Advocacy is at the core of VMBA’s mission to ensure the sustainability of mountain biking in Vermont and enhance the overall quality of riding in our small but mighty State. While much of what we do on the advocacy front doesn’t lend itself to flashy communications – collaboration with public land managers, partnership development, coordination with other organizations, guiding legislation, etc… – we wanted to shed a little more light on our major advocacy priorities and how we’re working to achieve them.
During the legislative session (January through late spring), our efforts are focused squarely on developing, tracking, and/or contributing to legislation that affects trails. Off cycle, we step back and think bigger picture & longer term, focusing on two major challenges that ultimately will necessitate legislative solutions: Act 250 jurisdiction (which we want out of) and Current Use (which we want into). Visit our Advocacy Page to learn more.
So what’s holding things up?
While there is broad consensus that Act 250 is overkill for trails, there remain many stakeholders who are unwilling to simply exempt trails without an alternative oversight program in place. The development of such an alternative has been attempted as recently as 2020/21, the failure of which provided clear lessons as to what ground work needs to be done first. Specifically, the greater outdoor recreation and environmental protection community needs to align on a landscape-level understanding of where trails should and should not go, and trail stewardship organizations need to better codify and communicate the best management practices (BMPs) we already employ at the project level.
On the Current Use front, any additions to the program have serious budget implications, which the legislature is very apprehensive to consider. And any modifications within the program that aim to neutralize budget impacts could impact existing participants who already manage, farm, or conserve their land. In short, Current Use is a very difficult program to modify without a clear understanding of financial implications and broad support.
What is VMBA doing?
First and foremost, VMBA has long identified the importance of acting together with other Vermont trail stewardship organizations, and we now co-Chair the Vermont Trails & Greenways Council (VTGC), the official statewide collective of trail-related organizations and official advisory body to the Vermont Agency of Natural Resources. Much of VMBA’s advocacy work is done through and in support of the VTGC, which extends our footprint to more than 50,000 individual members, 100,000+ annual volunteer hours, and 7,750+ miles of trails.
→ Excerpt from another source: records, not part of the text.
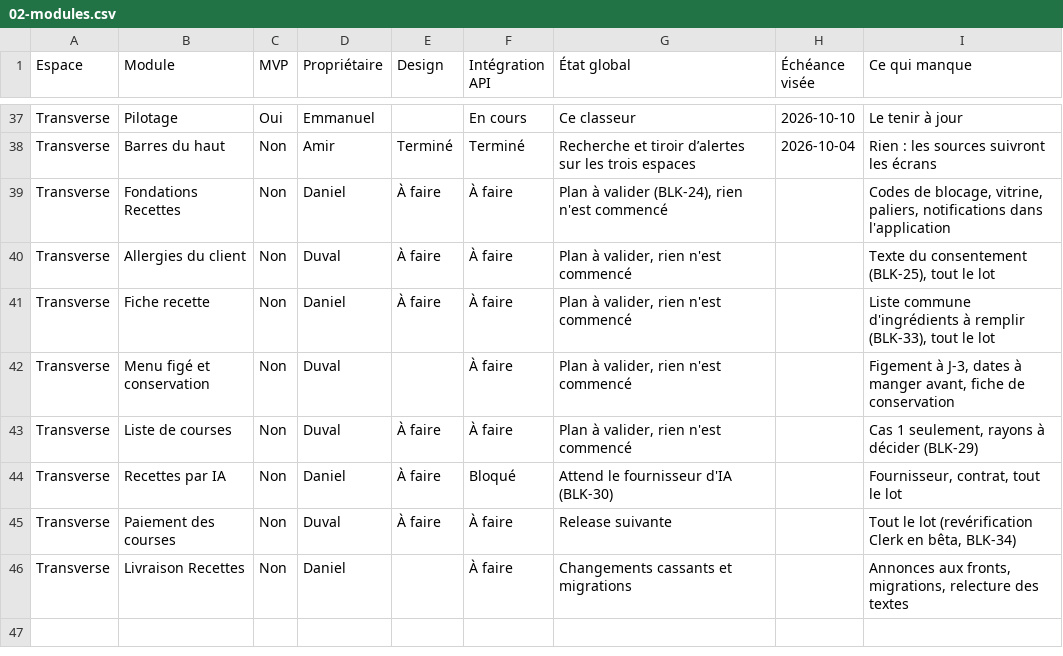
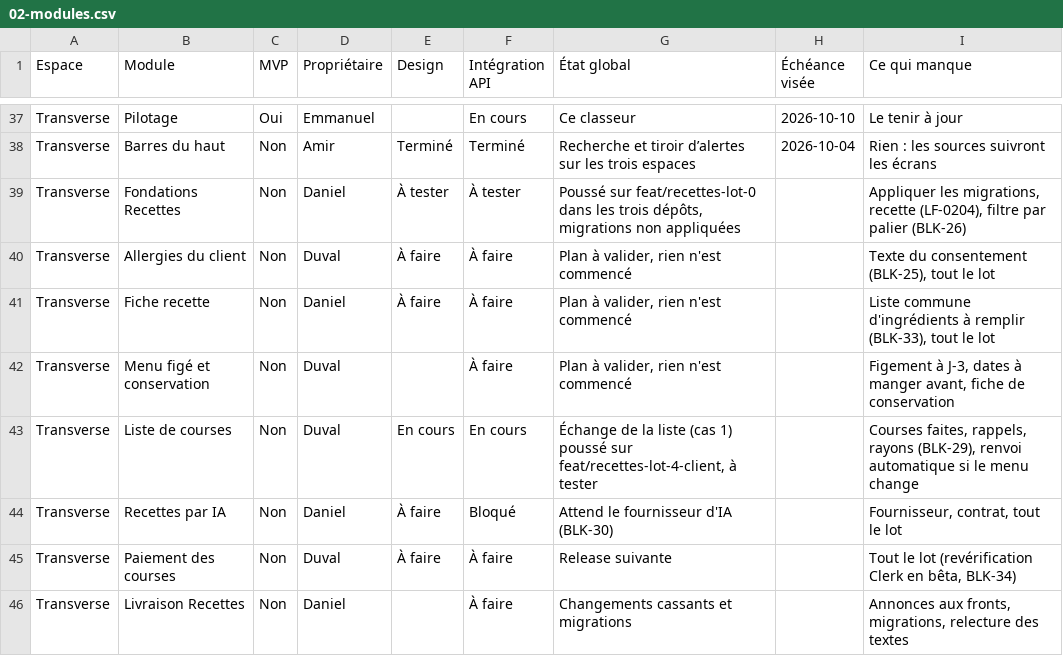
Before and after one commit to LabsFood/batchcooking-web, a CSV file: docs/pilotage/02-modules.csv, drawn as a sheet; only a part is shown, gaps mark what is left out.

```diff
--- a/docs/pilotage/02-modules.csv
+++ b/docs/pilotage/02-modules.csv
@@ -38,3 +38,3 @@ Transverse;Pilotage;Oui;Emmanuel;;En cours;Ce classeur;2026-10-10;Le tenir à jo
 Transverse;Barres du haut;Non;Amir;Terminé;Terminé;Recherche et tiroir d’alertes sur les trois espaces;2026-10-04;Rien : les sources suivront les écrans
-Transverse;Fondations Recettes;Non;Daniel;À faire;À faire;Plan à valider (BLK-24), rien n'est commencé;;Codes de blocage, vitrine, paliers, notifications dans l'application
+Transverse;Fondations Recettes;Non;Daniel;À tester;À tester;Poussé sur feat/recettes-lot-0 dans les trois dépôts, migrations non appliquées;;Appliquer les migrations, recette (LF-0204), filtre par palier (BLK-26)
 Transverse;Allergies du client;Non;Duval;À faire;À faire;Plan à valider, rien n'est commencé;;Texte du consentement (BLK-25), tout le lot
@@ -42,3 +42,3 @@ Transverse;Fiche recette;Non;Daniel;À faire;À faire;Plan à valider, rien n'es
 Transverse;Menu figé et conservation;Non;Duval;;À faire;Plan à valider, rien n'est commencé;;Figement à J-3, dates à manger avant, fiche de conservation
-Transverse;Liste de courses;Non;Duval;À faire;À faire;Plan à valider, rien n'est commencé;;Cas 1 seulement, rayons à décider (BLK-29)
+Transverse;Liste de courses;Non;Duval;En cours;En cours;Échange de la liste (cas 1) poussé sur feat/recettes-lot-4-client, à tester;;Courses faites, rappels, rayons (BLK-29), renvoi automatique si le menu change
 Transverse;Recettes par IA;Non;Daniel;À faire;Bloqué;Attend le fournisseur d'IA (BLK-30);;Fournisseur, contrat, tout le lot
```
Also changed, not shown: docs/pilotage/01-backlog.csv, docs/pilotage/03-bugs-blocages.csv, 19 other files.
Second, we are actively strengthening our alliance with organizations that prioritize environmental protection, many of whom nonetheless steward or host recreational trails themselves. Much work has already been done in understanding the perceived gaps that exist in our current BMPs, and our focus is on collaboratively developing a landscape-level approach that would allow us to more easily pursue new trails in areas that are most favorable to outdoor recreation and avoid even proposing projects in areas that did not make sense due to environmental sensitivity.
Overall, we are employing a ‘small steps’ approach over one which attempts ‘giant leaps’. Simply extracting trails from Act 250 isn’t tenable for many stakeholders, creating a gap that’s too big to cross from where we are today. Our current work to codify BMPs and develop more useful resources for the broader trails community to follow them will lay the groundwork for what an alternative program should look like. Working with the greater outdoor community to build a landscape-level view for trails will similarly help establish guidance that incentivizes us to think big while minimizing impacts on particularly sensitive natural communities. We are planning to conduct an economic impact study, too, which will quantify the benefits trails bring so that we can more accurately weigh these against their impacts – critical information to balance the costs of a future modification to the Current Use program.
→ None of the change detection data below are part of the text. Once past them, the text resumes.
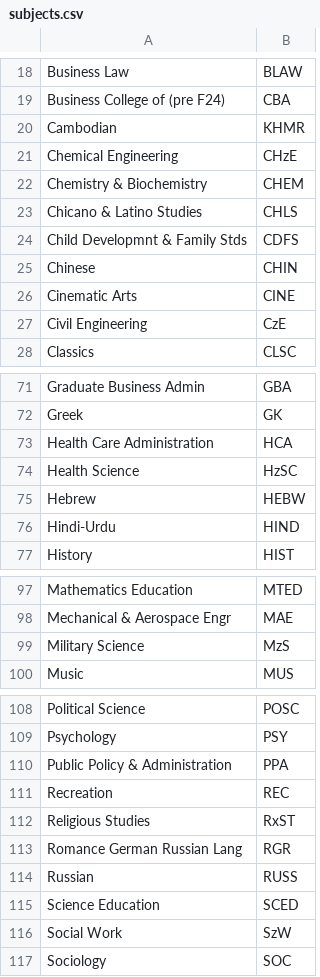
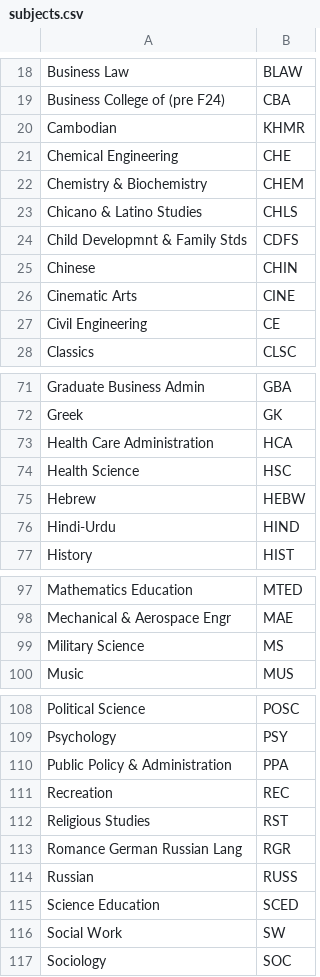
Before and after one commit to angietea101/Beach-Buddy, a CSV file: subjects.csv, drawn as a sheet; only a part is shown, gaps mark what is left out; the diff covers the shown part only.

```diff
--- a/subjects.csv
+++ b/subjects.csv
@@ -20,3 +20,3 @@ Business College of (pre F24), CBA
 Cambodian, KHMR
-Chemical Engineering, CHzE
+Chemical Engineering, CHE
 Chemistry & Biochemistry, CHEM
@@ -26,3 +26,3 @@ Chinese, CHIN
 Cinematic Arts, CINE
-Civil Engineering, CzE
+Civil Engineering, CE
 Classics, CLSC
@@ -73,3 +73,3 @@ Greek, GK
 Health Care Administration, HCA
-Health Science, HzSC
+Health Science, HSC
 Hebrew, HEBW
@@ -98,3 +98,3 @@ Mathematics Education, MTED
 Mechanical & Aerospace Engr, MAE
-Military Science, MzS
+Military Science, MS
 Music, MUS
@@ -111,3 +111,3 @@ Public Policy & Administration, PPA
 Recreation, REC
-Religious Studies, RxST
+Religious Studies, RST
 Romance German Russian Lang, RGR
@@ -115,3 +115,3 @@ Russian, RUSS
 Science Education, SCED
-Social Work, SzW
+Social Work, SW
 Sociology, SOC
```
Also changed, not shown: 9 edited cells elsewhere in this file.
What can you do?
VMBA’s member base of nearly 10,000 individuals affords us significant weight in the statehouse and with our partners. Engaging friends, neighbors, and anyone who appreciates the trails to become a VMBA member will continue to build that strength.
Representing the mountain bike community and upholding the tenants of our Rider Responsibility Code and Ride With Gratitude values is another critical step everyone one of us can take, in establishing our reputation for both when and where we use the trails as well as how we interact with other user groups.
Lastly, be prepared to engage. While we do not have any items on the docket for this upcoming legislative session, things can happen very quickly once we are in session and the ability to rapidly mobilize our member base in support of or opposition to a bill or specific trail-related language therein is an invaluable tool in our advocacy arsenal.
For those who made it all the way through this post – kudos! Feel free to respond in the comments with any questions or suggestions. We’ll share more as we make progress on the efforts outlined above, and appreciate your support as members in the incredible mountain bike community here in Vermont.
Nick & the VMBA Office